Anecdote #2 took place a few years before that. One Halloween Edward and I and a couple of neighbourhood kids (Edward’s brother Gene may have been with us – my memory is less reliable than Trump’s moral conscience) were trick-or-treating after dark and got mugged by a group of older kids. Those ratbags weren’t after wallets (we had no money) or sneakers (we wore Sears best) or electronic devices (there were no electronic devices) – these lowlifes stole our pillow cases full of candy. Crime was exotic in our neighbourhood then and all I remember is running away from the creeps, swinging my lumpy pillow case at them like a knight in Hershey’s army, until I got back to 20 Dayton, winded and bewildered. An embarrassing defeat got turned on its head during a phone conversation with Edward, who relayed how he’d returned to 4 Fairfield and told his dad what happened and Mr Natoli had immediately set out in pursuit of the candy thieves. I don’t recall the precise details of what happened next but I DO remember how goddamned good it felt to hear Edward relay how his old man went out and meted justice to the douchebags who’d considered us easy marks.
This is the sort of story I wish I could share with Edward and Gene and Mary and Bill and little Anita and Michael and Nicole and everyone else back in NJ over a bottle of fine whiskey. Mr Natoli, an Italian-American who married an Irish-American, is a man for whom Irish wakes were first conceived. There’s so much I don’t know about his life. Yet I know the more I learned, the higher I’d lift my glass in salute.
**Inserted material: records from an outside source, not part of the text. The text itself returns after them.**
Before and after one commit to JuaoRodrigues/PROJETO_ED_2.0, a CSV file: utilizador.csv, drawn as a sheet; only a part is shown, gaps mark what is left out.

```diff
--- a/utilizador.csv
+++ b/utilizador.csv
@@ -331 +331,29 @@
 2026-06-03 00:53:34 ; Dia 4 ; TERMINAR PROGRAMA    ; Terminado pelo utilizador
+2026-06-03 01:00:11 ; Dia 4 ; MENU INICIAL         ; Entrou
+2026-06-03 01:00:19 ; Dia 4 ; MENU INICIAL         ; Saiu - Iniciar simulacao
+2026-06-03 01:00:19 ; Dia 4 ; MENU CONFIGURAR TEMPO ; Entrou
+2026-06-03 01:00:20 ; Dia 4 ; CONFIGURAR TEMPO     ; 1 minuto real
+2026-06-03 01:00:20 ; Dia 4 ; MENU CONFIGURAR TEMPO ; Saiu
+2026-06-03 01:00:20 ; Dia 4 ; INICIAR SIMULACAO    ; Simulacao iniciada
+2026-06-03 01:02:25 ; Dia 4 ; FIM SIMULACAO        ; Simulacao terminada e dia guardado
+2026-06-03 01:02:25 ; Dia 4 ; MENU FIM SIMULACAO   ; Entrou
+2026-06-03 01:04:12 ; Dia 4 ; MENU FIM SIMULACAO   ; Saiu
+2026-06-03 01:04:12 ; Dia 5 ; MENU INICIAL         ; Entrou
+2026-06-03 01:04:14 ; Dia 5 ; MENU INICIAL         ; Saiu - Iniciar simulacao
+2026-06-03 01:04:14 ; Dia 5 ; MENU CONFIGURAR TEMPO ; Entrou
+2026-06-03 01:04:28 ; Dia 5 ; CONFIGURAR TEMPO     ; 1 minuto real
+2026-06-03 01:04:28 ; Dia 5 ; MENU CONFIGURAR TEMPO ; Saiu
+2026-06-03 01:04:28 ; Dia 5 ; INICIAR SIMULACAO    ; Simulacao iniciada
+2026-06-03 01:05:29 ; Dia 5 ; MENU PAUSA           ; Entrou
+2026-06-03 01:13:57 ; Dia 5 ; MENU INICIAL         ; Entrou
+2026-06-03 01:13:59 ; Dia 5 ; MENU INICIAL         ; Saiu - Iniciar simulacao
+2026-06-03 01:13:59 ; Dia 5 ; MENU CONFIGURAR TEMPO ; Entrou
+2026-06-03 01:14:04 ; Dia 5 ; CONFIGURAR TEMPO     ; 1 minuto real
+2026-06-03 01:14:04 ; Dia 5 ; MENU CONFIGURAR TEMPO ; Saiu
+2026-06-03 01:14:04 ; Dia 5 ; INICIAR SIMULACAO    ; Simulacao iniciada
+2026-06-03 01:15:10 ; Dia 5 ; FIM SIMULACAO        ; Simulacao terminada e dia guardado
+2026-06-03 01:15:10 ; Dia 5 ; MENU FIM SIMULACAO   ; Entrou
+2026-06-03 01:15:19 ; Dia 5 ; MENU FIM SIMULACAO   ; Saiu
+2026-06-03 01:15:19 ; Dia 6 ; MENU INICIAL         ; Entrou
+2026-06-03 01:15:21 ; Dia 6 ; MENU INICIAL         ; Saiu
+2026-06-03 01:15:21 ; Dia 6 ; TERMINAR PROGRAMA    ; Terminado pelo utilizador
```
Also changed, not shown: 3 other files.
All my love to Mary, Gene and Edward. All my everything to Mrs Natoli, Mr Natoli’s wife of 55 years. Hope you read this someday, Mrs Natoli, and know how much you and Mr Natoli have meant to me over the years. Truly wish I could have attended his services. Please know I was there in spirit.